Ecopoetics as remaking the household (oikos) may entail moving out of the house altogether, a shift from home-making to camping. For instance, in a remarkable (and painfully ironic) appropriation of refugee architecture, an urban tent city lines the median of Rothschild Boulevard in Tel Aviv—middle class Israelis protesting the high cost and scarcity of housing. (There are plans afoot for a similar occupation of Wall Street.)
One of the best “art shows” I saw in recent years was the exhibit Into the Open, the official United States representation at the 2008 Venice Biennale. (I caught it at the New School, in NYC; the Slought Foundation also ran it in Philadelphia.)
This show indicted modernist architecture as “an aesthetic style—an abstract form in a landscape, photographed aerially and devoid of social relations[, whose i]conic buildings, formalism, and myopic obsession with the upper class . . . became the hallmarks of much American architecture.” Into the Open’s installations ask architecture “to mitigate its current celebrity obsessed approach, encouraging instead a new type of collaborative thinking about design and space that highlights local, periphery, and even edge conditions.”
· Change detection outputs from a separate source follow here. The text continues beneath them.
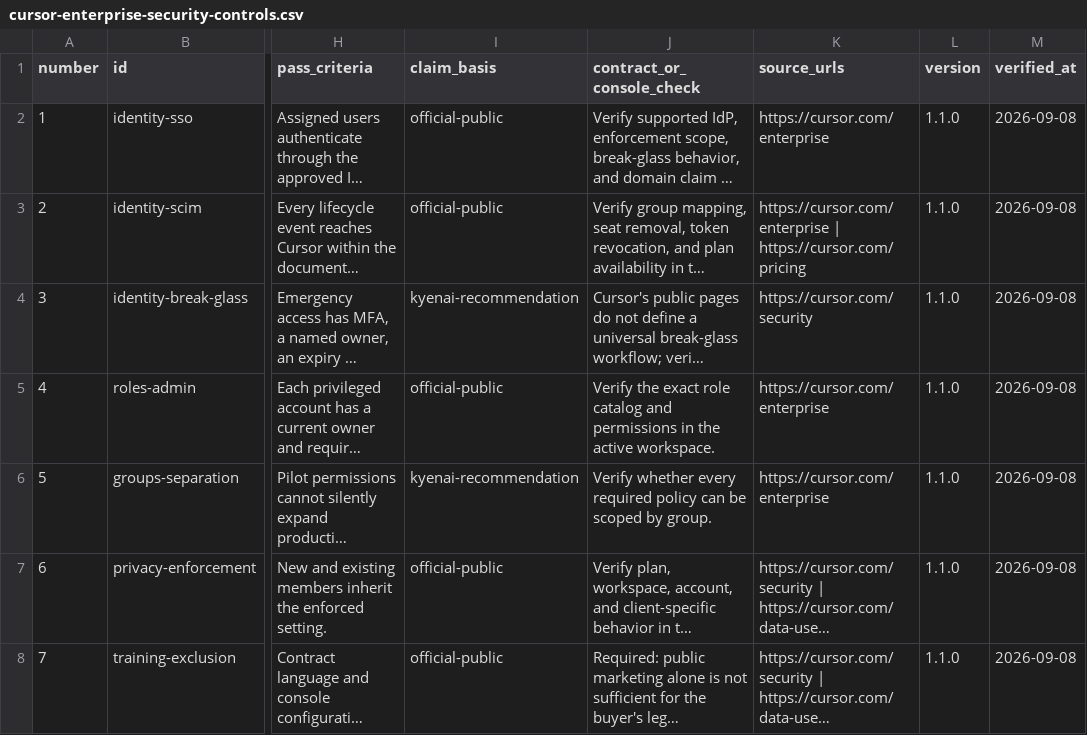
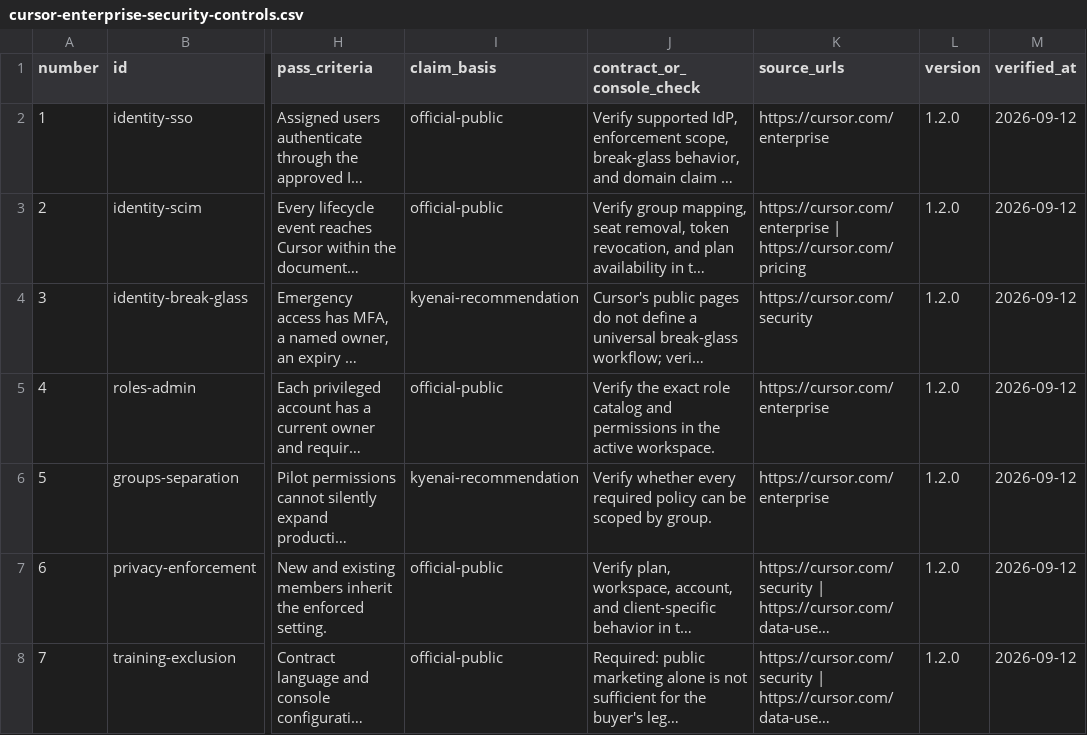
Before and after one commit to zhangshuaiqiang11/kyenai-news, a CSV file: frontend/public/resources/cursor-enterprise-security-controls.csv, drawn as a sheet; only a part is shown, gaps mark what is left out; long unchanged cells end in …; the diff covers the shown part only; the diff names each change by its address in the sheet, - before the commit and + after, or states it on an @@ line.

```diff
--- a/frontend/public/resources/cursor-enterprise-security-controls.csv
+++ b/frontend/public/resources/cursor-enterprise-security-controls.csv
-L2:L8 (version): 1.1.0
+L2:L8 (version): 1.2.0
-M2:M8 (verified_at): 2026-09-08
+M2:M8 (verified_at): 2026-09-12
```
Also changed, not shown: 48 edited cells elsewhere in this file, frontend/public/resources/data/spacex-cursor-deal-timeline.csv, 31 other files.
The Meridian speech is one of Paul Celan's key works. This meticulous, fascinating, and, finally, compelling edition begins by unlocking what seems to be the work's multifoliate nature. Ultimately, though, and with the help of Pierre Joris's eloquent translation, we discover that that under the many surfaces of this magisterial essay is an abyss of poetic thinking struggling to emerge into the light of our encounter.